Photos by Jim Cox

I remember the day I found out I was Japanese.”
Gordon Hirabayashi

Photos by Jim Cox
Ryun Yu as Gordon Hirabayashi

Sometimes American history fails to educate us. Who hasn’t heard of George Washington? Abraham Lincoln? Dr. Martin Luther King, Jr. or Susan B. Anthony? Somewhere, a huge void was left wide opened that should have included more people who have dedicated their time and talent for a better world. For example, German publisher Johannes Gutenberg invented the printing press in 1439. Teenager Claudette Colvin refused to give up her seat to a white person on March 2, 1955, 9 months before Rosa Parks made it a historical event on December 1, 1955. Somehow, these and other women who courageously fought the system were blatantly ignored. This makes Gordon Hirabayashi to be in pleasant company.

After the attack on Pearl Harbor in 1941, Japanese and Japanese Americans became a racial target. Curfews were imposed and other constraints before being imprisoned to internment camps. Hirabayashi, nicknamed Gordie by close friends, was charged with a misdemeanor for not obeying the 8 p.m. curfew and purposely ignoring the evacuation order. “We were here,” he reminded the audience, “the Constitution protects us.” At his trial, the jury convicted him on two counts; curfew violation and disobeying the order to be sent to an internment camp. He was sentenced to 60 days in jail, 30 days for each breach. Times being hard and tight, bureaucrats refused to send Hirabayashi to prison or pay his way to get there. Besides, they didn’t have any paperwork of him to send him to Tucson, Arizona. He was told to go see a movie, have dinner and return to the office. So, he went. Interestingly enough, Gordy’s paperwork appeared.

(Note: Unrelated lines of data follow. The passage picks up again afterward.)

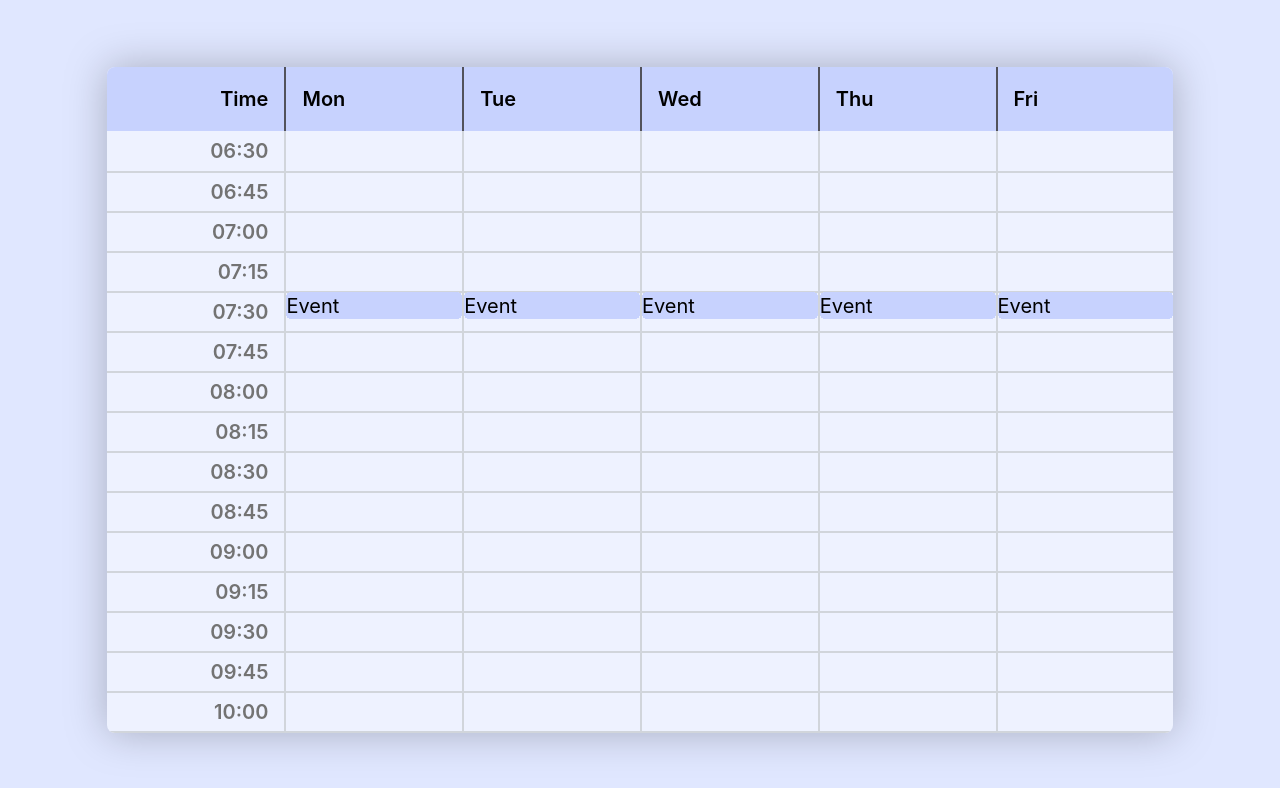
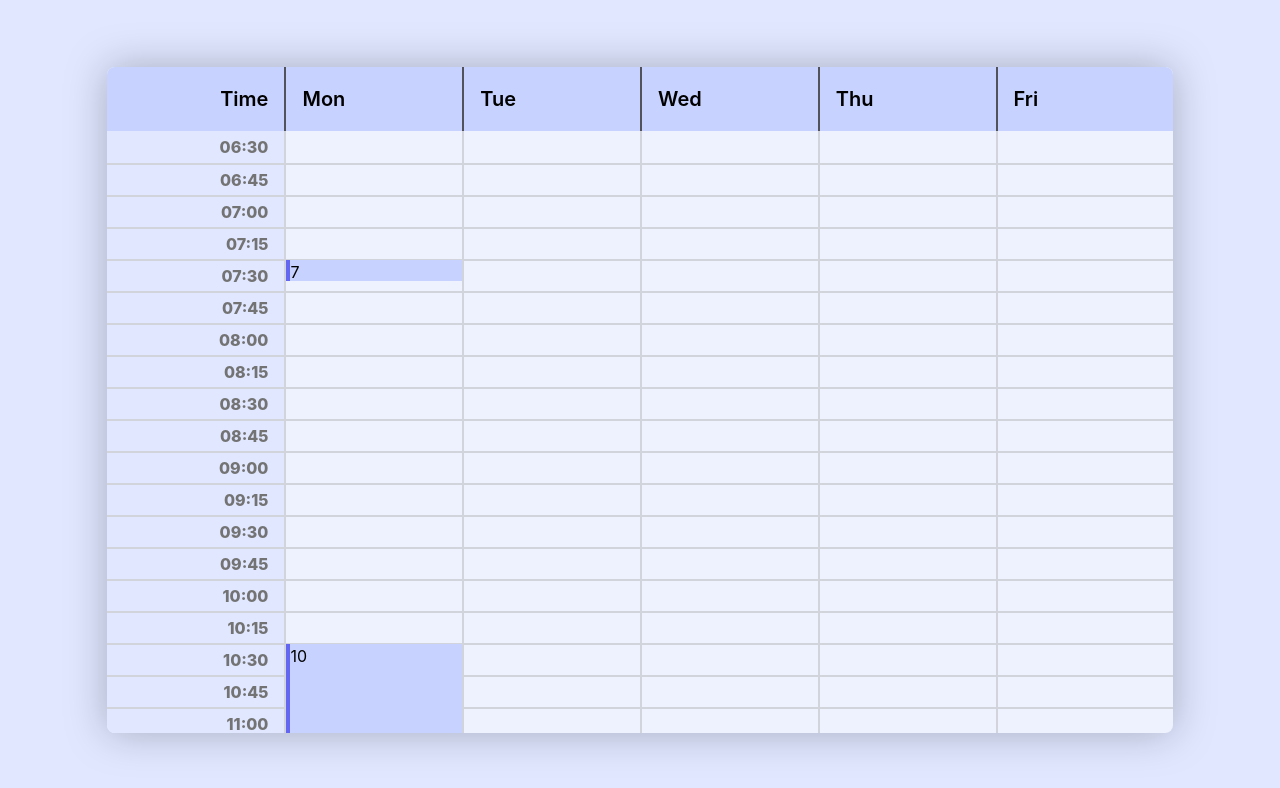
Before and after one commit to Capstone-Project-FTL/ScheduleFlow, a React (Vite) app in the folder scheduleflow-ui/: page /schedule in a window 1280 px wide. Shown: the top 788 px of the page. Built offline with nearby package versions, Linux system fonts and the light colour scheme.

Commit message:
scheduler ui skeleton completed

```diff
--- a/scheduleflow-ui/src/components/ScheduleDisplay/EventCard.jsx
+++ b/scheduleflow-ui/src/components/ScheduleDisplay/EventCard.jsx
@@ -5,8 +5,6 @@ export default function EventCard({ start, end }) {
   const gridStart = new Date();
   gridStart.setHours(6, 30, 0);
   const getBlocksFromTop = (start) => {
-    // console.log(start.getSeconds())
-    // console.log(gridStart)
     const startSec =
       start.getHours() * 3600 + start.getMinutes() * 60 + start.getSeconds();
     const gridStartSec =
@@ -27,11 +25,11 @@ export default function EventCard({ start, end }) {
   return (
     <div
       className={
-        "event-card rounded-md absolute bg-indigo-200 w-full h-10 border-none"
+        "event-card absolute bg-indigo-200 w-full h-10 border-l-4 border-l-indigo-500 z-10"
       }
-      style={{ top: `calc(2.5rem*${getBlocksFromTop(start)} + 1px)`, height: `calc(2.5rem * ${getHeight(start, end)} + 1px)`}}
+      style={{ top: `calc(2rem*${getBlocksFromTop(start)} + 1px)`, height: `calc(2rem * ${getHeight(start, end)})`}}
     >
-      Event
+      {start.getHours()}
     </div>
   );
 }
--- a/scheduleflow-ui/src/components/ScheduleDisplay/ScheduleContentGrid.jsx
+++ b/scheduleflow-ui/src/components/ScheduleDisplay/ScheduleContentGrid.jsx
@@ -5,23 +5,23 @@ export default function ScheduleContentGrid() {
   start.setHours(6, 15, 0);
   const end = new Date(1970, 0, 1);
   end.setHours(22, 0, 0);
-  const times = [{startTime: new Date(1970, 0, 1, 7, 30, 0, 0), endTime: new Date(1970, 0, 1, 7, 40, 0, 0)},
+  const times = {"Mon": [{startTime: new Date(1970, 0, 1, 7, 30, 0, 0), endTime: new Date(1970, 0, 1, 7, 40, 0, 0)},
     {startTime: new Date(1970, 0, 1, 10, 30, 0, 0), endTime: new Date(1970, 0, 1, 12, 0, 0, 0)},
     {startTime: new Date(1970, 0, 1, 20, 30, 0, 0), endTime: new Date(1970, 0, 1, 21, 40, 0, 0)},
     {startTime: new Date(1970, 0, 1, 15, 30, 0, 0), endTime: new Date(1970, 0, 1, 16, 20, 0, 0)}
-  ]
+  ]}
   const numOfIterations = Math.ceil((end - start) / (3600 * 1000 * 0.25)); // 0.5 means 30 minutes per divider
   return (
     <div className="schedule-content-grid grid grid-cols-6 grid-flow-col-dense divide-x-2 divide-gray-300 text-xl text-black w-full ">
       <div
-        className={`time-span sticky left-0 grid grid-flow-row divide-y-2 divide-gray-300`}
+        className={`time-span sticky left-0 grid grid-flow-row divide-y-2 divide-gray-300 text-base bg-indigo-100 z-20`}
       >
         {Array(numOfIterations)
           .fill(0)
           .map((_, i) => {
             start.setTime(start.getTime() + 15 * 60 * 1000);
             return (
-              <p className="header-cell font-semibold px-4 flex justify-end items-center  text-neutral-500 h-10">
+              <p className="header-cell font-extrabold px-4 flex justify-end items-center text-neutral-500 h-8">
                 {`${String(start.getHours()).padStart(2, "0")}:${String(
                   start.getMinutes()
                 ).padStart(2, "0")}`}
@@ -29,16 +29,16 @@ export default function ScheduleContentGrid() {
             );
           })}
       </div>
-      {["Mon", "Tue", "Wed", "Thu", "Fri"].map((_, idx) => (
+      {["Mon", "Tue", "Wed", "Thu", "Fri"].map((day, idx) => (
         <div
-          className={`time-span relative grid grid-flow-row divide-y-2 divide-gray-300 overflow-clip`}
+          className={`time-span grid grid-flow-row relative divide-y-2 divide-gray-300 overflow-clip text-base `}
           id={`${idx}`}
         >
           {Array(numOfIterations)
             .fill(0)
             .map((_, i) => (
-              <p className="h-10">
-                {times.map((e) => <EventCard start={e.startTime} end={e.endTime} />)}
+              <p className="h-8">
+                {times[day]?.map((e) => <EventCard start={e.startTime} end={e.endTime} />)}
               </p>
             ))}
         </div>
--- a/scheduleflow-ui/src/components/ScheduleDisplay/ScheduleHeader.jsx
+++ b/scheduleflow-ui/src/components/ScheduleDisplay/ScheduleHeader.jsx
@@ -1,6 +1,6 @@
 export default function ScheduleHeader() {
   return (
-    <table className="schedule-view-header sticky top-0 left-0 z-10 grid grid-cols-6 bg-indigo-200 w-full grid-flow-col divide-x-2 divide-zinc-600 h-16 text-xl">
+    <table className="schedule-view-header sticky top-0 left-0 grid grid-cols-6 z-30 bg-indigo-200 w-full grid-flow-col divide-x-2 divide-zinc-600 h-16 text-xl">
       <header className="header-cell text-black font-semibold px-4 flex items-center justify-end"> Time </header>
       <header className="header-cell text-black font-semibold px-4 flex items-center"> Mon </header>
       <header className="header-cell text-black font-semibold px-4 flex items-center"> Tue </header>
```
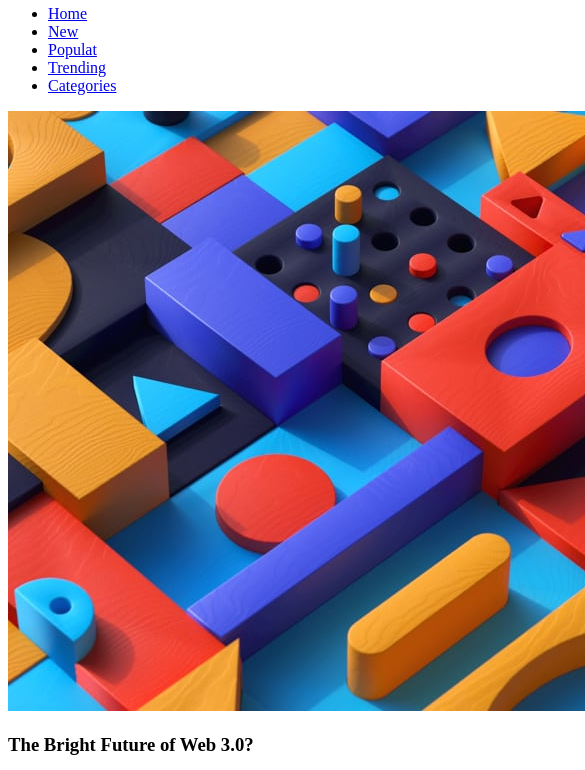
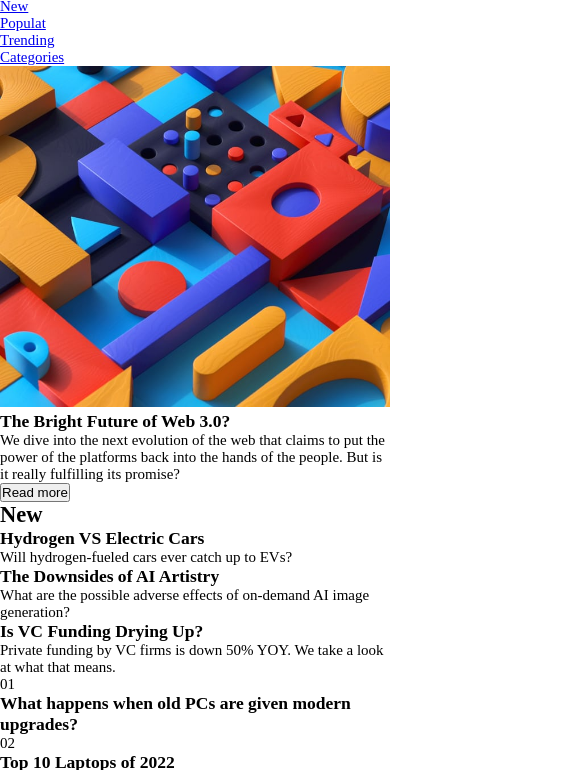
Before and after one commit to alexuscarter/Front-End-Mentor---News-Homepage, a plain HTML site: page index.html in a window 390 px wide. Shown: the part 63-833 px from the top of the page, 585 px wide, since content can reach past the window. Drawn offline with Linux system fonts and the light colour scheme.

Commit message:
finished mobile first

```diff
--- /dev/null
+++ b/assets/css/style.scss
@@ -0,0 +1,13 @@
+* {
+  margin: 0;
+  padding: 0;
+  box-sizing: border-box;
+}
+
+img {
+  max-width: 100%;
+}
+
+html {
+  font-size: 15px;
+}
--- a/index.html
+++ b/index.html
@@ -11,7 +11,7 @@
       sizes="32x32"
       href="./assets/images/favicon-32x32.png"
     />
-
+    <link rel="stylesheet" href="./assets/css/style.css" />
     <title>Frontend Mentor | News homepage</title>
 
     <!-- Feel free to remove these styles or customise in your own stylesheet 👍 -->
```
Also changed, not shown: assets/css/style.css (added), 3 other files.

He requested to be sentenced to an outdoor camp instead of a prison. The case went all the way to the Supreme Court, Hirabayashi v. United States (1943).

Fast-forward to 1987. Gordy gets the phone call of his life. Political science teacher Peter Irons from University of California, San Diego told Gordy that documents stemming from 1942 clearly stated that the government deliberately withheld information to the US that no reason was given to send the Japanese to internment camps. Hirabyashi was ecstatic. Finally, after 40 years, his name is cleared. He got a new trial and the previous conviction was overturned in 1987.

Playwright Jeanne Sakata does a phenomenal job in bringing to life a melancholic story with compassion, wit and humor. Director Jessica Kubzansky does a brilliant job in executing a sensitive subject with rich style and substance. Of course, actor Ryun Yu (Take Me Out) is mesmerizing to watch. His ability to convey Gordy’s story so effortlessly is fantastic. He drops in personal facts mentioning the woman, Esther Schmo, who would later become his wife and mother of their twin daughters. Or, how his friend Howie was his best friend at the University of Washington in Seattle. These insights are small but reveal the personal side of this private man. Yu is convincing, superb and a marvel to listen and watch.

Hold These Truths plays until Sunday, June 25 at the Pasadena Playhouse located at 39 S. El Molina in Pasadena, playing Tuesdays through Fridays at 8 p.m., Saturdays at 4 p.m. and 8 p.m. and Sundays at 2 p.m. and 8 p.m. For ticket information, call (626) 356-7529 or log on to www.PasadenaPlayhouse.org.